◆ Provided records:

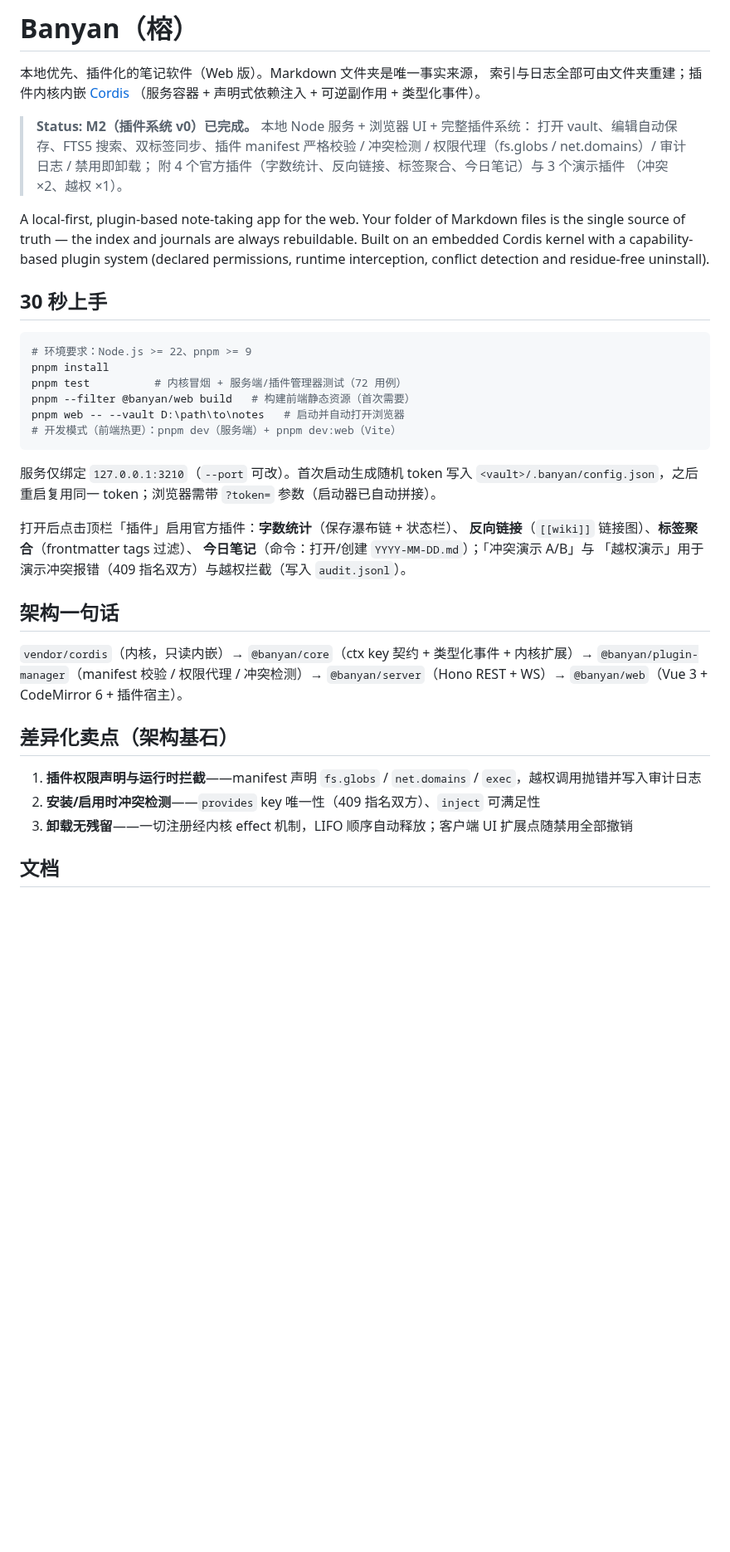
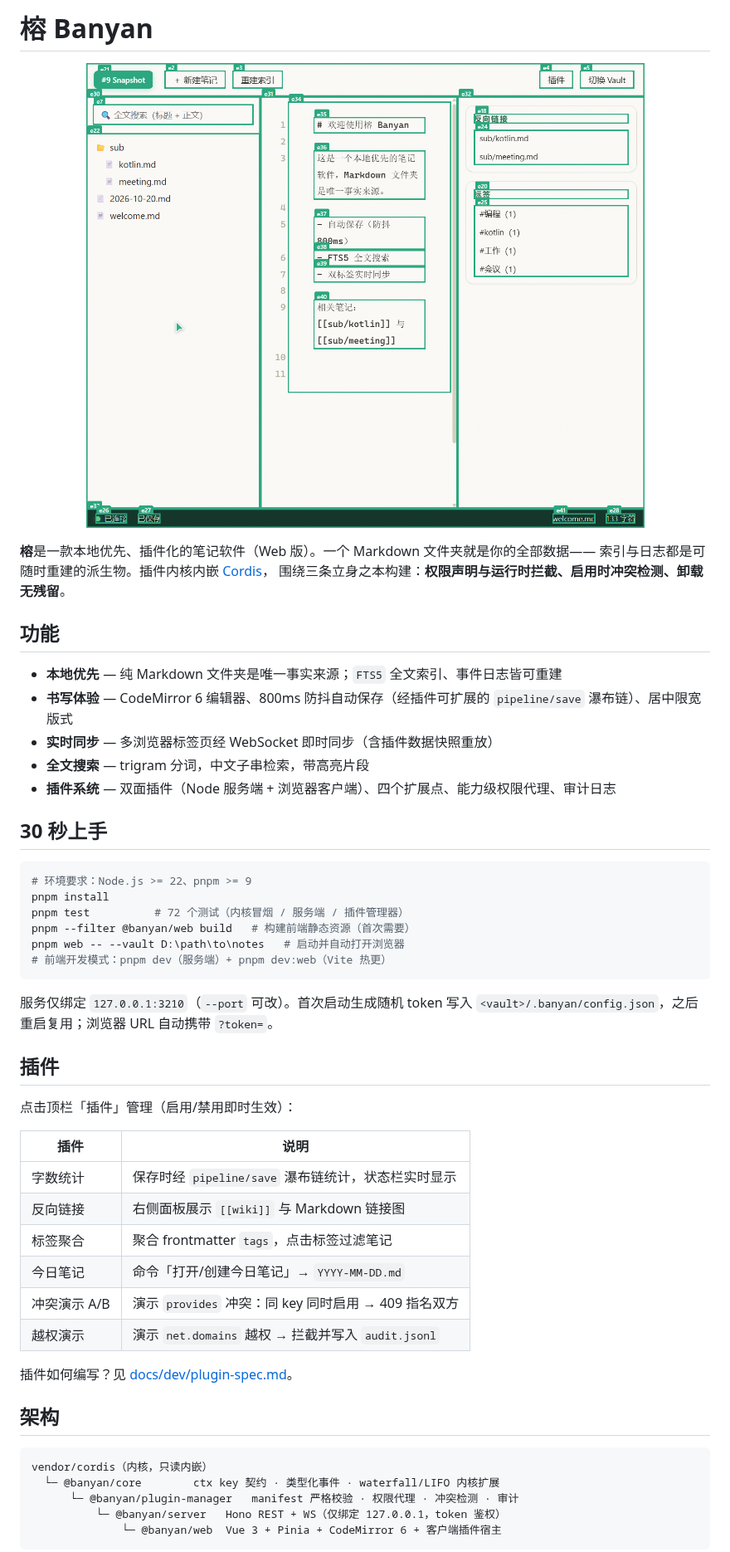
Before and after one commit to redjoker2025/Banyan, a Markdown page: README.md, the part around one of its changes. Shown at 83% size. GitHub-like rendering; pictures changed too: docs/dev/images/ui-overview.png (added); blank space fills up the shorter version.

````diff
--- a/README.md
+++ b/README.md
@@ -1,54 +1,57 @@
-# Banyan（榕）
+# 榕 Banyan
 
-本地优先、插件化的笔记软件（Web 版）。Markdown 文件夹是唯一事实来源，
-索引与日志全部可由文件夹重建；插件内核内嵌 [Cordis](https://github.com/cordiverse/cordis)
-（服务容器 + 声明式依赖注入 + 可逆副作用 + 类型化事件）。
+<p align="center">
+  <img src="docs/dev/images/ui-overview.png" alt="榕 Banyan 界面" width="920" />
+</p>
 
-> **Status: M2（插件系统 v0）已完成。** 本地 Node 服务 + 浏览器 UI + 完整插件系统：
-> 打开 vault、编辑自动保存、FTS5 搜索、双标签同步、插件 manifest 严格校验 /
-> 冲突检测 / 权限代理（fs.globs / net.domains）/ 审计日志 / 禁用即卸载；
-> 附 4 个官方插件（字数统计、反向链接、标签聚合、今日笔记）与 3 个演示插件
-> （冲突 ×2、越权 ×1）。
+**榕**是一款本地优先、插件化的笔记软件（Web 版）。一个 Markdown 文件夹就是你的全部数据——
+索引与日志都是可随时重建的派生物。插件内核内嵌 [Cordis](https://github.com/cordiverse/cordis)，
+围绕三条立身之本构建：**权限声明与运行时拦截、启用时冲突检测、卸载无残留**。
 
-A local-first, plugin-based note-taking app for the web. Your folder of
-Markdown files is the single source of truth — the index and journals are
-always rebuildable. Built on an embedded Cordis kernel with a capability-based
-plugin system (declared permissions, runtime interception, conflict detection
-and residue-free uninstall).
+## 功能
+
+- **本地优先** — 纯 Markdown 文件夹是唯一事实来源；`FTS5` 全文索引、事件日志皆可重建
+- **书写体验** — CodeMirror 6 编辑器、800ms 防抖自动保存（经插件可扩展的 `pipeline/save` 瀑布链）、居中限宽版式
+- **实时同步** — 多浏览器标签页经 WebSocket 即时同步（含插件数据快照重放）
+- **全文搜索** — trigram 分词，中文子串检索，带高亮片段
+- **插件系统** — 双面插件（Node 服务端 + 浏览器客户端）、四个扩展点、能力级权限代理、审计日志
 
 ## 30 秒上手
 
 ```powershell
 # 环境要求：Node.js >= 22、pnpm >= 9
 pnpm install
-pnpm test          # 内核冒烟 + 服务端/插件管理器测试（72 用例）
+pnpm test          # 72 个测试（内核冒烟 / 服务端 / 插件管理器）
 pnpm --filter @banyan/web build   # 构建前端静态资源（首次需要）
 pnpm web -- --vault D:\path\to\notes   # 启动并自动打开浏览器
-# 开发模式（前端热更）：pnpm dev（服务端）+ pnpm dev:web（Vite）
+# 前端开发模式：pnpm dev（服务端）+ pnpm dev:web（Vite 热更）
 ```
 
 服务仅绑定 `127.0.0.1:3210`（`--port` 可改）。首次启动生成随机 token 写入
-`<vault>/.banyan/config.json`，之后重启复用同一 token；浏览器需带
-`?token=` 参数（启动器已自动拼接）。
+`<vault>/.banyan/config.json`，之后重启复用；浏览器 URL 自动携带 `?token=`。
 
-打开后点击顶栏「插件」启用官方插件：**字数统计**（保存瀑布链 + 状态栏）、
-**反向链接**（`[[wiki]]` 链接图）、**标签聚合**（frontmatter tags 过滤）、
-**今日笔记**（命令：打开/创建 `YYYY-MM-DD.md`）；「冲突演示 A/B」与
-「越权演示」用于演示冲突报错（409 指名双方）与越权拦截（写入 `audit.jsonl`）。
+## 插件
 
-## 架构一句话
+点击顶栏「插件」管理（启用/禁用即时生效）：
 
-`vendor/cordis`（内核，只读内嵌）→ `@banyan/core`（ctx key 契约 + 类型化事件 +
-内核扩展）→ `@banyan/plugin-manager`（manifest 校验 / 权限代理 / 冲突检测）→
-`@banyan/server`（Hono REST + WS）→ `@banyan/web`（Vue 3 + CodeMirror 6 + 插件宿主）。
+| 插件 | 说明 |
+|---|---|
+| 字数统计 | 保存时经 `pipeline/save` 瀑布链统计，状态栏实时显示 |
+| 反向链接 | 右侧面板展示 `[[wiki]]` 与 Markdown 链接图 |
+| 标签聚合 | 聚合 frontmatter `tags`，点击标签过滤笔记 |
+| 今日笔记 | 命令「打开/创建今日笔记」→ `YYYY-MM-DD.md` |
+| 冲突演示 A/B | 演示 `provides` 冲突：同 key 同时启用 → 409 指名双方 |
+| 越权演示 | 演示 `net.domains` 越权 → 拦截并写入 `audit.jsonl` |
 
-## 差异化卖点（架构基石）
+插件如何编写？见 [docs/dev/plugin-spec.md](docs/dev/plugin-spec.md)。
 
-1. **插件权限声明与运行时拦截**——manifest 声明 `fs.globs` / `net.domains` /
-   `exec`，越权调用抛错并写入审计日志
-2. **安装/启用时冲突检测**——`provides` key 唯一性（409 指名双方）、`inject` 可满足性
-3. **卸载无残留**——一切注册经内核 effect 机制，LIFO 顺序自动释放；客户端 UI
-   扩展点随禁用全部撤销
+## 架构
 
-## 文档
+```
+vendor/cordis（内核，只读内嵌）
+  └─ @banyan/core        ctx key 契约 · 类型化事件 · waterfall/LIFO 内核扩展
+      └─ @banyan/plugin-manager   manifest 严格校验 · 权限代理 · 冲突检测 · 审计
+          └─ @banyan/server   Hono REST + WS（仅绑定 127.0.0.1，token 鉴权）
+              └─ @banyan/web  Vue 3 + Pinia + CodeMirror 6 + 客户端插件宿主
+```
 
````
Also changed, not shown: other parts of README.md (+40 -5 lines), docs/dev/images/ui-plugins-drawer.png (added), 6 other files.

◆ What is needed:
Write out again every line above exactly as given; the pictures do not belong in the copy.

◆ Exercise response:
Before and after one commit to redjoker2025/Banyan, a Markdown page: README.md, the part around one of its changes. Shown at 83% size. GitHub-like rendering; pictures changed too: docs/dev/images/ui-overview.png (added); blank space fills up the shorter version.

````diff
--- a/README.md
+++ b/README.md
@@ -1,54 +1,57 @@
-# Banyan（榕）
+# 榕 Banyan
 
-本地优先、插件化的笔记软件（Web 版）。Markdown 文件夹是唯一事实来源，
-索引与日志全部可由文件夹重建；插件内核内嵌 [Cordis](https://github.com/cordiverse/cordis)
-（服务容器 + 声明式依赖注入 + 可逆副作用 + 类型化事件）。
+<p align="center">
+  <img src="docs/dev/images/ui-overview.png" alt="榕 Banyan 界面" width="920" />
+</p>
 
-> **Status: M2（插件系统 v0）已完成。** 本地 Node 服务 + 浏览器 UI + 完整插件系统：
-> 打开 vault、编辑自动保存、FTS5 搜索、双标签同步、插件 manifest 严格校验 /
-> 冲突检测 / 权限代理（fs.globs / net.domains）/ 审计日志 / 禁用即卸载；
-> 附 4 个官方插件（字数统计、反向链接、标签聚合、今日笔记）与 3 个演示插件
-> （冲突 ×2、越权 ×1）。
+**榕**是一款本地优先、插件化的笔记软件（Web 版）。一个 Markdown 文件夹就是你的全部数据——
+索引与日志都是可随时重建的派生物。插件内核内嵌 [Cordis](https://github.com/cordiverse/cordis)，
+围绕三条立身之本构建：**权限声明与运行时拦截、启用时冲突检测、卸载无残留**。
 
-A local-first, plugin-based note-taking app for the web. Your folder of
-Markdown files is the single source of truth — the index and journals are
-always rebuildable. Built on an embedded Cordis kernel with a capability-based
-plugin system (declared permissions, runtime interception, conflict detection
-and residue-free uninstall).
+## 功能
+
+- **本地优先** — 纯 Markdown 文件夹是唯一事实来源；`FTS5` 全文索引、事件日志皆可重建
+- **书写体验** — CodeMirror 6 编辑器、800ms 防抖自动保存（经插件可扩展的 `pipeline/save` 瀑布链）、居中限宽版式
+- **实时同步** — 多浏览器标签页经 WebSocket 即时同步（含插件数据快照重放）
+- **全文搜索** — trigram 分词，中文子串检索，带高亮片段
+- **插件系统** — 双面插件（Node 服务端 + 浏览器客户端）、四个扩展点、能力级权限代理、审计日志
 
 ## 30 秒上手
 
 ```powershell
 # 环境要求：Node.js >= 22、pnpm >= 9
 pnpm install
-pnpm test          # 内核冒烟 + 服务端/插件管理器测试（72 用例）
+pnpm test          # 72 个测试（内核冒烟 / 服务端 / 插件管理器）
 pnpm --filter @banyan/web build   # 构建前端静态资源（首次需要）
 pnpm web -- --vault D:\path\to\notes   # 启动并自动打开浏览器
-# 开发模式（前端热更）：pnpm dev（服务端）+ pnpm dev:web（Vite）
+# 前端开发模式：pnpm dev（服务端）+ pnpm dev:web（Vite 热更）
 ```
 
 服务仅绑定 `127.0.0.1:3210`（`--port` 可改）。首次启动生成随机 token 写入
-`<vault>/.banyan/config.json`，之后重启复用同一 token；浏览器需带
-`?token=` 参数（启动器已自动拼接）。
+`<vault>/.banyan/config.json`，之后重启复用；浏览器 URL 自动携带 `?token=`。
 
-打开后点击顶栏「插件」启用官方插件：**字数统计**（保存瀑布链 + 状态栏）、
-**反向链接**（`[[wiki]]` 链接图）、**标签聚合**（frontmatter tags 过滤）、
-**今日笔记**（命令：打开/创建 `YYYY-MM-DD.md`）；「冲突演示 A/B」与
-「越权演示」用于演示冲突报错（409 指名双方）与越权拦截（写入 `audit.jsonl`）。
+## 插件
 
-## 架构一句话
+点击顶栏「插件」管理（启用/禁用即时生效）：
 
-`vendor/cordis`（内核，只读内嵌）→ `@banyan/core`（ctx key 契约 + 类型化事件 +
-内核扩展）→ `@banyan/plugin-manager`（manifest 校验 / 权限代理 / 冲突检测）→
-`@banyan/server`（Hono REST + WS）→ `@banyan/web`（Vue 3 + CodeMirror 6 + 插件宿主）。
+| 插件 | 说明 |
+|---|---|
+| 字数统计 | 保存时经 `pipeline/save` 瀑布链统计，状态栏实时显示 |
+| 反向链接 | 右侧面板展示 `[[wiki]]` 与 Markdown 链接图 |
+| 标签聚合 | 聚合 frontmatter `tags`，点击标签过滤笔记 |
+| 今日笔记 | 命令「打开/创建今日笔记」→ `YYYY-MM-DD.md` |
+| 冲突演示 A/B | 演示 `provides` 冲突：同 key 同时启用 → 409 指名双方 |
+| 越权演示 | 演示 `net.domains` 越权 → 拦截并写入 `audit.jsonl` |
 
-## 差异化卖点（架构基石）
+插件如何编写？见 [docs/dev/plugin-spec.md](docs/dev/plugin-spec.md)。
 
-1. **插件权限声明与运行时拦截**——manifest 声明 `fs.globs` / `net.domains` /
-   `exec`，越权调用抛错并写入审计日志
-2. **安装/启用时冲突检测**——`provides` key 唯一性（409 指名双方）、`inject` 可满足性
-3. **卸载无残留**——一切注册经内核 effect 机制，LIFO 顺序自动释放；客户端 UI
-   扩展点随禁用全部撤销
+## 架构
 
-## 文档
+```
+vendor/cordis（内核，只读内嵌）
+  └─ @banyan/core        ctx key 契约 · 类型化事件 · waterfall/LIFO 内核扩展
+      └─ @banyan/plugin-manager   manifest 严格校验 · 权限代理 · 冲突检测 · 审计
+          └─ @banyan/server   Hono REST + WS（仅绑定 127.0.0.1，token 鉴权）
+              └─ @banyan/web  Vue 3 + Pinia + CodeMirror 6 + 客户端插件宿主
+```
 
````
Also changed, not shown: other parts of README.md (+40 -5 lines), docs/dev/images/ui-plugins-drawer.png (added), 6 other files.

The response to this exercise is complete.